[Change detection outputs]

———

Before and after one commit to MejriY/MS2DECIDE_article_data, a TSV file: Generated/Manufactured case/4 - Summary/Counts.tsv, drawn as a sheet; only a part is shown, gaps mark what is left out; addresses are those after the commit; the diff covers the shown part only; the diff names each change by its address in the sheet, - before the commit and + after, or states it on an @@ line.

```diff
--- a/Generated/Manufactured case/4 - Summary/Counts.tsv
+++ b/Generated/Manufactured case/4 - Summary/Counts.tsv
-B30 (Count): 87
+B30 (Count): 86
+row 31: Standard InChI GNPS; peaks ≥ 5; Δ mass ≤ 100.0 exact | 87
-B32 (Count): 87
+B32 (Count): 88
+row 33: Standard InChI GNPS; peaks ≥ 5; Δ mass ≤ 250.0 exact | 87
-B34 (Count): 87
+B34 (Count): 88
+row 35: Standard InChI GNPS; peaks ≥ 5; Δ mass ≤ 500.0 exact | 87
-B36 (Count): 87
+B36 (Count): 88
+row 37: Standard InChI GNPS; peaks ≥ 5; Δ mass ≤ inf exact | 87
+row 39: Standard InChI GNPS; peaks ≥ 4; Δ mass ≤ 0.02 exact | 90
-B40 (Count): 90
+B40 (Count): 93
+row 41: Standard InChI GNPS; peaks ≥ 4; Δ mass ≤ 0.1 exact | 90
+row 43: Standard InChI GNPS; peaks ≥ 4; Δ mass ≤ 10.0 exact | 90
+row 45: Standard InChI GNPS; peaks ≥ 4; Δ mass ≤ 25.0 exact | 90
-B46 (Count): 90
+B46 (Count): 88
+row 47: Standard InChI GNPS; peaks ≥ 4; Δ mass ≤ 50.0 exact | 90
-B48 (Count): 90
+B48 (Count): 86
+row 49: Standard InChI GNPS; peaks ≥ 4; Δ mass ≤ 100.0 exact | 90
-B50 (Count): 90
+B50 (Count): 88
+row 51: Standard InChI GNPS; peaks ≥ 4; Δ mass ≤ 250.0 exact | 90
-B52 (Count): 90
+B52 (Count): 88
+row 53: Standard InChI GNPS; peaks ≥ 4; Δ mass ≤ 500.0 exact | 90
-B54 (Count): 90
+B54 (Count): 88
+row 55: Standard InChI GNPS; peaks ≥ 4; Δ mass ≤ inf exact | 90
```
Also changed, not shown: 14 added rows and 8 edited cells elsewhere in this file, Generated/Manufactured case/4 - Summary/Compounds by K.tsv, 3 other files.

———

**Aim of the task**
A full, exact repeat of the entries above is required.

**Output for this task**
Before and after one commit to MejriY/MS2DECIDE_article_data, a TSV file: Generated/Manufactured case/4 - Summary/Counts.tsv, drawn as a sheet; only a part is shown, gaps mark what is left out; addresses are those after the commit; the diff covers the shown part only; the diff names each change by its address in the sheet, - before the commit and + after, or states it on an @@ line.

```diff
--- a/Generated/Manufactured case/4 - Summary/Counts.tsv
+++ b/Generated/Manufactured case/4 - Summary/Counts.tsv
-B30 (Count): 87
+B30 (Count): 86
+row 31: Standard InChI GNPS; peaks ≥ 5; Δ mass ≤ 100.0 exact | 87
-B32 (Count): 87
+B32 (Count): 88
+row 33: Standard InChI GNPS; peaks ≥ 5; Δ mass ≤ 250.0 exact | 87
-B34 (Count): 87
+B34 (Count): 88
+row 35: Standard InChI GNPS; peaks ≥ 5; Δ mass ≤ 500.0 exact | 87
-B36 (Count): 87
+B36 (Count): 88
+row 37: Standard InChI GNPS; peaks ≥ 5; Δ mass ≤ inf exact | 87
+row 39: Standard InChI GNPS; peaks ≥ 4; Δ mass ≤ 0.02 exact | 90
-B40 (Count): 90
+B40 (Count): 93
+row 41: Standard InChI GNPS; peaks ≥ 4; Δ mass ≤ 0.1 exact | 90
+row 43: Standard InChI GNPS; peaks ≥ 4; Δ mass ≤ 10.0 exact | 90
+row 45: Standard InChI GNPS; peaks ≥ 4; Δ mass ≤ 25.0 exact | 90
-B46 (Count): 90
+B46 (Count): 88
+row 47: Standard InChI GNPS; peaks ≥ 4; Δ mass ≤ 50.0 exact | 90
-B48 (Count): 90
+B48 (Count): 86
+row 49: Standard InChI GNPS; peaks ≥ 4; Δ mass ≤ 100.0 exact | 90
-B50 (Count): 90
+B50 (Count): 88
+row 51: Standard InChI GNPS; peaks ≥ 4; Δ mass ≤ 250.0 exact | 90
-B52 (Count): 90
+B52 (Count): 88
+row 53: Standard InChI GNPS; peaks ≥ 4; Δ mass ≤ 500.0 exact | 90
-B54 (Count): 90
+B54 (Count): 88
+row 55: Standard InChI GNPS; peaks ≥ 4; Δ mass ≤ inf exact | 90
```
Also changed, not shown: 14 added rows and 8 edited cells elsewhere in this file, Generated/Manufactured case/4 - Summary/Compounds by K.tsv, 3 other files.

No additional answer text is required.